Top of PROVIDED ENTRIES

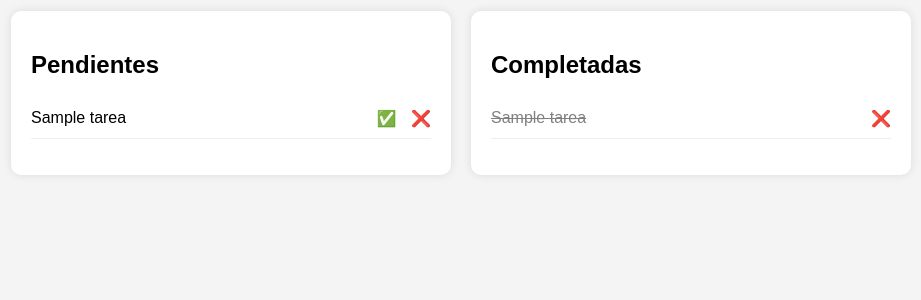
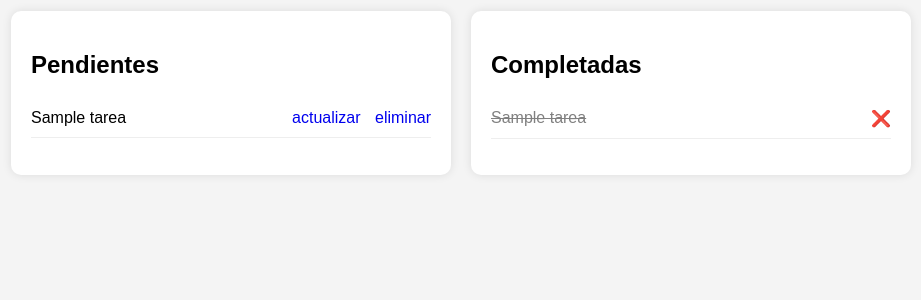
Before and after one commit to AnthonyRoni/proyecto, a Flask app: page / in a window 1280 px wide. Shown: the part 160-460 px from the top of the page, without its empty margins (179-1100 px from the left). Run offline with Flask 3, Linux system fonts and the light colour scheme; a database or web service that is not in the repository returns one stand-in record (values such as "Sample title").

Commit message:
Update index.html

```diff
--- a/templates/index.html
+++ b/templates/index.html
@@ -49,11 +49,11 @@
                                 <div>
 
                                     <a href="/completar/{{ tarea._id }}">
-                                        ✅
+                                        actualizar
                                     </a>
 
                                     <a href="/eliminar/{{ tarea._id }}">
-                                        ❌
+                                        eliminar
                                     </a>
 
                                 </div>
```
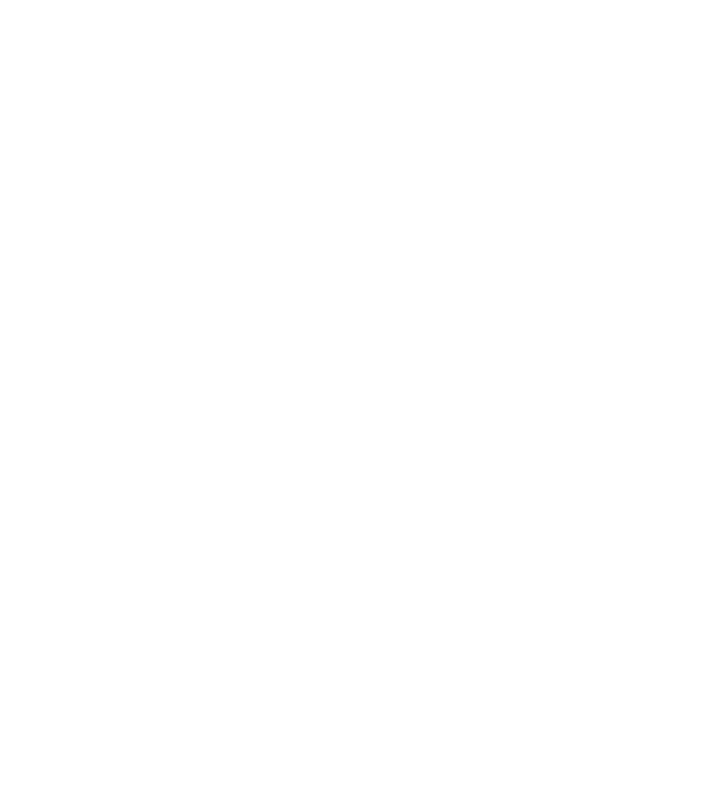
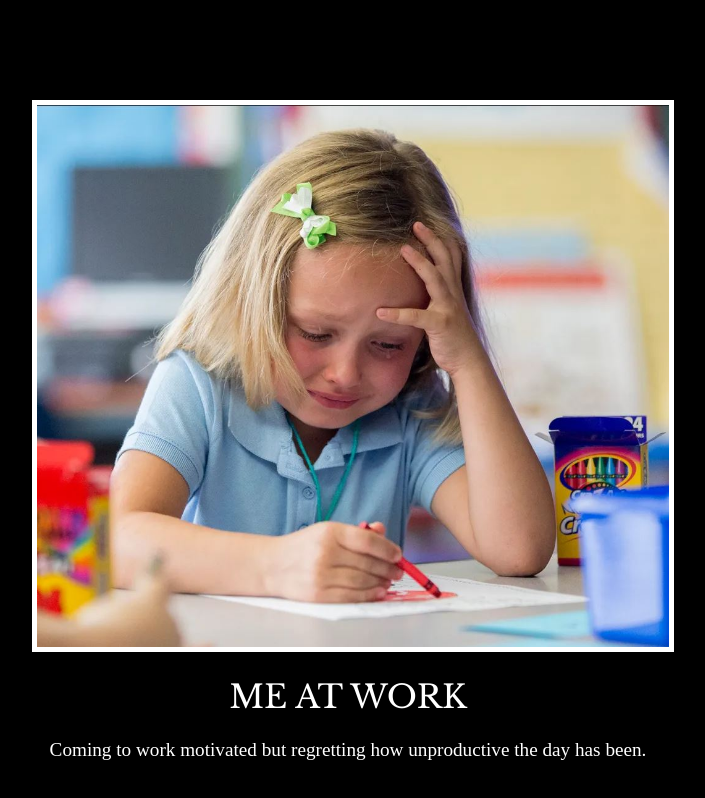
Before and after one commit to chillcoffee/Web-Development-Projects, a plain HTML site: page 6.4 Motivation Meme Project/index.html in a window 1280 px wide. Shown: the whole page, without its empty margins (292-997 px from the left). Drawn offline with nearby package versions, Linux system fonts and the light colour scheme.

Commit message:
meme done

```diff
--- a/6.4 Motivation Meme Project/index.html
+++ b/6.4 Motivation Meme Project/index.html
@@ -1,3 +1,30 @@
+<!DOCTYPE html>
+<html lang="en">
+  <head>
+    <meta charset="UTF-8" />
+    <meta name="viewport" content="width=device-width, initial-scale=1.0" />
+    <link rel="preconnect" href="https://fonts.googleapis.com" />
+    <link rel="preconnect" href="https://fonts.gstatic.com" crossorigin />
+    <link
+      href="https://fonts.googleapis.com/css2?family=Caveat:wght@400..700&family=Libre+Baskerville:ital,wght@0,400;0,700;1,400&display=swap"
+      rel="stylesheet"
+    />
+    <link rel="stylesheet" href="style.css"/>
+    <title>Everyday Shit</title>
+  </head>
+  <body>
+    <div>
+      <img
+        src="assets/images/crying child.JPG"
+        alt="crying child while coloring"
+      />
+      <h1 class="text">Me at work</h1>
+      <p class="text">
+        Coming to work motivated but regretting how unproductive the day has been.
+      </p>
+    </div>
+  </body>
+</html>
 <!--
   TODO: Create a motivational post website.
 Style it how ever you like.
--- a/6.4 Motivation Meme Project/style.css
+++ b/6.4 Motivation Meme Project/style.css
@@ -0,0 +1,28 @@
+div{
+    width: 50%;
+    height: 50%;
+    margin-left: 25%;
+    margin-top: 100px;
+}
+h1 {
+  font-family: "Libre Baskerville", serif;
+  font-weight: 400;
+  font-style: normal;
+  text-transform: uppercase;
+}
+.text{
+    color: white;
+    background-color: black;
+    text-align: center;
+}
+img{
+    width: 100%;
+    border: 5px solid white;
+    margin: 0px 0px;
+}
+body{
+    background-color: black;
+}
+p{
+    font-size: larger;
+}
```
Also changed, not shown: 6.4 Motivation Meme Project/assets/images/crying child.JPG (added).
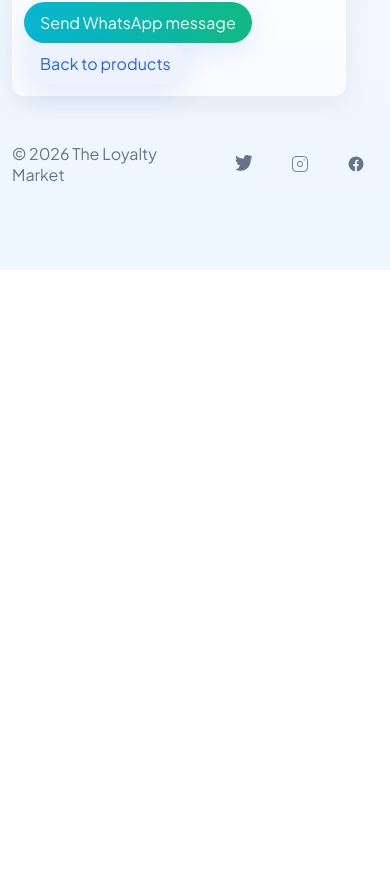
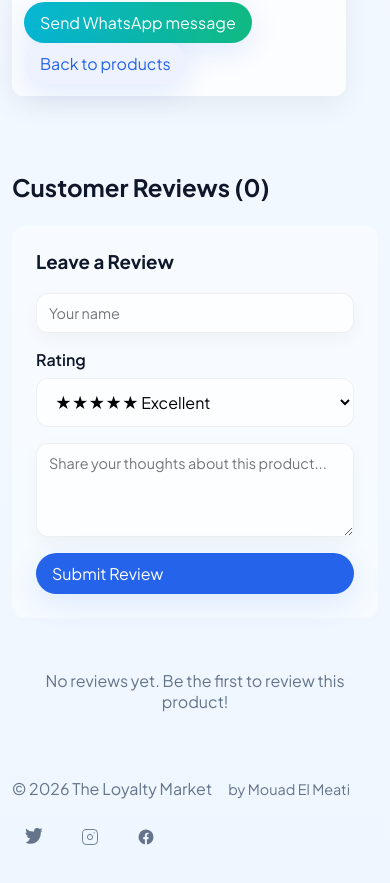
Before and after one commit to MouadElMeati/MY-STORE, a React (Vite) app: page /product/1 in a window 390 px wide. Shown: the part 1099-1982 px from the top of the page. Before the commit the page ends 1369 px from the top, so only its background shows below. Built offline with nearby package versions, Linux system fonts and the light colour scheme.

Commit message:
add reviews

```diff
--- a/src/App.tsx
+++ b/src/App.tsx
@@ -44,8 +44,11 @@ function App() {
       </Routes>
 
       <footer className="site-footer" aria-label="Site footer">
-        <div className="page" style={{display:'flex',alignItems:'center',justifyContent:'space-between',gap:16}}>
-          <div>© {new Date().getFullYear()} The Loyalty Market</div>
+        <div className="page" style={{display:'flex',alignItems:'center',justifyContent:'space-between',gap:16,flexWrap:'wrap'}}>
+          <div style={{display:'flex',gap:16,alignItems:'center',flexWrap:'wrap'}}>
+            <div>© {new Date().getFullYear()} The Loyalty Market</div>
+            <a href="https://www.linkedin.com/in/mouad-el-meati-b1088b254?utm_source=share_via&utm_content=profile&utm_medium=member_ios" target="_blank" rel="noreferrer" style={{color:'#64748b',fontSize:'0.9rem',textDecoration:'none',transition:'color 220ms ease'}} onMouseEnter={(e) => e.currentTarget.style.color = '#2563eb'} onMouseLeave={(e) => e.currentTarget.style.color = '#64748b'}>by Mouad El Meati</a>
+          </div>
           <nav className="footer-social" aria-label="Social links">
             <a href="https://twitter.com/" target="_blank" rel="noreferrer" className="social-link" aria-label="Twitter">
               <svg width="18" height="18" viewBox="0 0 24 24" fill="none" xmlns="http://www.w3.org/2000/svg"><path d="M23 3a10.9 10.9 0 0 1-3.14 1.53A4.48 4.48 0 0 0 22.43.36a9 9 0 0 1-2.86 1.1A4.5 4.5 0 0 0 16.11 0c-2.5 0-4.5 2.28-3.94 4.67A12.8 12.8 0 0 1 1.64.88 4.52 4.52 0 0 0 3.1 6.2 4.42 4.42 0 0 1 .88 5.7v.06A4.5 4.5 0 0 0 4.5 10.5a4.5 4.5 0 0 1-2 .08 4.5 4.5 0 0 0 4.2 3.13A9 9 0 0 1 1 19.54 12.7 12.7 0 0 0 7.29 21c8.86 0 13.71-7.57 13.71-14.12 0-.21 0-.42-.02-.63A9.8 9.8 0 0 0 23 3z" fill="currentColor"/></svg>
--- a/src/components/ProductDetail.tsx
+++ b/src/components/ProductDetail.tsx
@@ -1,11 +1,40 @@
+import { FormEvent, useEffect, useState } from 'react';
 import { Link, useParams } from 'react-router-dom';
 import products from '../data/products';
+import { getProductReviews, addReview, subscribeToReviews, getAverageRating } from '../data/reviews';
 
 const whatsappNumber = '0707844310';
 
 export default function ProductDetail() {
   const { id } = useParams();
   const product = products.find((item) => item.id === Number(id));
+  const [reviews, setReviews] = useState(getProductReviews(Number(id)));
+  const [averageRating, setAverageRating] = useState(getAverageRating(Number(id)));
+  const [formData, setFormData] = useState({ name: '', rating: 5, comment: '' });
+  const [message, setMessage] = useState('');
+
+  useEffect(() => {
+    if (!id) return;
+    const unsubscribe = subscribeToReviews(() => {
+      setReviews(getProductReviews(Number(id)));
+      setAverageRating(getAverageRating(Number(id)));
+    });
+    return unsubscribe;
+  }, [id]);
+
+  const handleSubmitReview = (event: FormEvent) => {
+    event.preventDefault();
+
+    if (!formData.name.trim() || !formData.comment.trim()) {
+      setMessage('Please fill in all fields.');
+      return;
+    }
+
+    addReview(Number(id), formData.name, formData.rating, formData.comment);
+    setFormData({ name: '', rating: 5, comment: '' });
+    setMessage('Thank you for your review!');
+    setTimeout(() => setMessage(''), 3000);
+  };
 
   if (!product) {
     return (
@@ -18,10 +47,10 @@ export default function ProductDetail() {
     );
   }
 
-  const message = encodeURIComponent(
+  const whatsappMessage = encodeURIComponent(
     `Hello, I want to buy the ${product.name} for $${product.price}. Please send me more information.`
   );
-  const whatsappUrl = `https://wa.me/${whatsappNumber}?text=${message}`;
+  const whatsappUrl = `https://wa.me/${whatsappNumber}?text=${whatsappMessage}`;
 
   return (
     <main className="page page-detail">
@@ -46,6 +75,85 @@ export default function ProductDetail() {
           </div>
         </div>
       </div>
+
+      <div style={{ marginTop: 60 }}>
+        <h2 style={{ marginBottom: 24 }}>Customer Reviews ({reviews.length})</h2>
+
+        {averageRating > 0 && (
+          <div style={{ marginBottom: 32, padding: 20, background: 'rgba(255,255,255,0.4)', borderRadius: 12 }}>
+            <div style={{ display: 'flex', alignItems: 'center', gap: 12, marginBottom: 8 }}>
+              <div style={{ fontSize: '2rem' }}>★</div>
+              <div>
+                <div style={{ fontSize: '1.3rem', fontWeight: 600 }}>{averageRating.toFixed(1)}</div>
+                <div style={{ color: '#64748b', fontSize: '0.9rem' }}>Based on {reviews.length} review{reviews.length !== 1 ? 's' : ''}</div>
+              </div>
+            </div>
+          </div>
+        )}
+
+        <div style={{ background: 'rgba(255,255,255,0.4)', borderRadius: 12, padding: 24, marginBottom: 32 }}>
+          <h3 style={{ margin: '0 0 20px 0' }}>Leave a Review</h3>
+          <form onSubmit={handleSubmitReview} style={{ display: 'grid', gap: 16 }}>
+            <input
+              type="text"
+              className="filter-input"
+              placeholder="Your name"
+              value={formData.name}
+              onChange={(e) => setFormData({ ...formData, name: e.target.value })}
+            />
+
+            <div>
+              <label style={{ fontWeight: 600, marginBottom: 8, display: 'block' }}>Rating</label>
+              <select
+                className="filter-select"
+                value={formData.rating}
+                onChange={(e) => setFormData({ ...formData, rating: Number(e.target.value) })}
+                style={{ width: '100%' }}
+              >
+                <option value={5}>★★★★★ Excellent</option>
+                <option value={4}>★★★★☆ Good</option>
+                <option value={3}>★★★☆☆ Average</option>
+                <option value={2}>★★☆☆☆ Poor</option>
+                <option value={1}>★☆☆☆☆ Terrible</option>
+              </select>
+            </div>
+
+            <textarea
+              className="filter-input"
+              placeholder="Share your thoughts about this product..."
+              rows={4}
+              value={formData.comment}
+              onChange={(e) => setFormData({ ...formData, comment: e.target.value })}
+            />
+
+            <button type="submit" className="button">Submit Review</button>
+            {message && <p style={{ margin: 0, color: message.includes('Thank you') ? '#10b981' : '#dc2626' }}>{message}</p>}
+          </form>
+        </div>
+
+        {reviews.length > 0 ? (
+          <div style={{ display: 'grid', gap: 16 }}>
+            {reviews.map((review) => (
+              <div key={review.id} style={{ background: 'rgba(255,255,255,0.4)', borderRadius: 12, padding: 20, borderLeft: '4px solid #2563eb' }}>
+                <div style={{ display: 'flex', justifyContent: 'space-between', alignItems: 'start', marginBottom: 12 }}>
+                  <div>
+                    <h4 style={{ margin: '0 0 4px 0' }}>{review.name}</h4>
+                    <div style={{ color: '#f59e0b', fontSize: '0.95rem' }}>
+                      {'★'.repeat(review.rating)}{'☆'.repeat(5 - review.rating)}
+                    </div>
+                  </div>
+                  <div style={{ color: '#64748b', fontSize: '0.85rem' }}>
+                    {new Date(review.date).toLocaleDateString()}
+                  </div>
+                </div>
+                <p style={{ margin: 0, color: '#0f172a', lineHeight: 1.6 }}>{review.comment}</p>
+              </div>
+            ))}
+          </div>
+        ) : (
+          <p style={{ color: '#64748b', textAlign: 'center', padding: 20 }}>No reviews yet. Be the first to review this product!</p>
+        )}
+      </div>
     </main>
   );
 }
--- /dev/null
+++ b/src/data/reviews.ts
@@ -0,0 +1,69 @@
+export interface Review {
+  id: number;
+  productId: number;
+  name: string;
+  rating: number;
+  comment: string;
+  date: string;
+}
+
+const REVIEWS_STORAGE_KEY = 'the-loyalty-market-reviews';
+
+const readStoredReviews = (): Review[] => {
+  if (typeof window === 'undefined') return [];
+
+  try {
+    const raw = window.localStorage.getItem(REVIEWS_STORAGE_KEY);
+    if (!raw) return [];
+    const parsed = JSON.parse(raw) as Review[];
+    return Array.isArray(parsed) ? parsed : [];
+  } catch {
+    return [];
+  }
+};
+
+let reviews: Review[] = readStoredReviews();
+const listeners = new Set<() => void>();
+
+function persistReviews() {
+  if (typeof window !== 'undefined') {
+    window.localStorage.setItem(REVIEWS_STORAGE_KEY, JSON.stringify(reviews));
+  }
+}
+
+export function subscribeToReviews(listener: () => void) {
+  listeners.add(listener);
+
+  return () => {
+    listeners.delete(listener);
+  };
+}
+
+export function getProductReviews(productId: number): Review[] {
+  return reviews.filter((review) => review.productId === productId).sort((a, b) => new Date(b.date).getTime() - new Date(a.date).getTime());
+}
+
+export function addReview(productId: number, name: string, rating: number, comment: string): Review {
+  const newReview: Review = {
+    id: Date.now(),
+    productId,
+    name: name.trim(),
+    rating,
+    comment: comment.trim(),
+    date: new Date().toISOString(),
+  };
+
+  reviews = [...reviews, newReview];
+  persistReviews();
+  listeners.forEach((listener) => listener());
+  return newReview;
+}
+
+export function getAverageRating(productId: number): number {
+  const productReviews = getProductReviews(productId);
+  if (productReviews.length === 0) return 0;
+  const sum = productReviews.reduce((acc, review) => acc + review.rating, 0);
+  return sum / productReviews.length;
+}
+
+export default reviews;
--- a/src/index.css
+++ b/src/index.css
@@ -156,6 +156,17 @@ button,input,textarea,select{font:inherit}
 
 .admin-product-card-actions{display:flex;gap:8px}
 
+/* Reviews */
+.review-card{background:rgba(255,255,255,0.4);border-radius:12px;padding:20px;border-left:4px solid #2563eb;transition:all 220ms ease}
+
+.review-card:hover{box-shadow:0 12px 36px rgba(2,6,23,0.08);background:rgba(255,255,255,0.6)}
+
+.review-rating{color:#f59e0b;font-size:0.95rem}
+
+.review-form{background:rgba(255,255,255,0.4);border-radius:12px;padding:24px;margin-bottom:32px}
+
+.review-stats{background:rgba(255,255,255,0.4);border-radius:12px;padding:20px;margin-bottom:32px;display:flex;align-items:center;gap:12px}
+
 @media(max-width:640px){
   .app-shell{padding:0 16px 32px}
 
@@ -182,7 +193,12 @@ button,input,textarea,select{font:inherit}
   .detail-body{padding:16px;max-width:calc(100% - 32px) !important;margin:20px 16px !important}
 
   textarea{resize:vertical;max-height:200px}
+
+  .review-form{padding:16px}
+
+  .review-stats{flex-direction:column;align-items:flex-start}
 }
+
 
 @media(max-width:480px){
   .app-shell{padding:0 12px 24px}
```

Bottom of PROVIDED ENTRIES

◆ THE TASK
Wherever a line in the data above holds the word "getAverageRating", copy that line.

◆ RESULT FOR THIS EXERCISE
+import { getProductReviews, addReview, subscribeToReviews, getAverageRating } from '../data/reviews';
+  const [averageRating, setAverageRating] = useState(getAverageRating(Number(id)));
+      setAverageRating(getAverageRating(Number(id)));
+export function getAverageRating(productId: number): number {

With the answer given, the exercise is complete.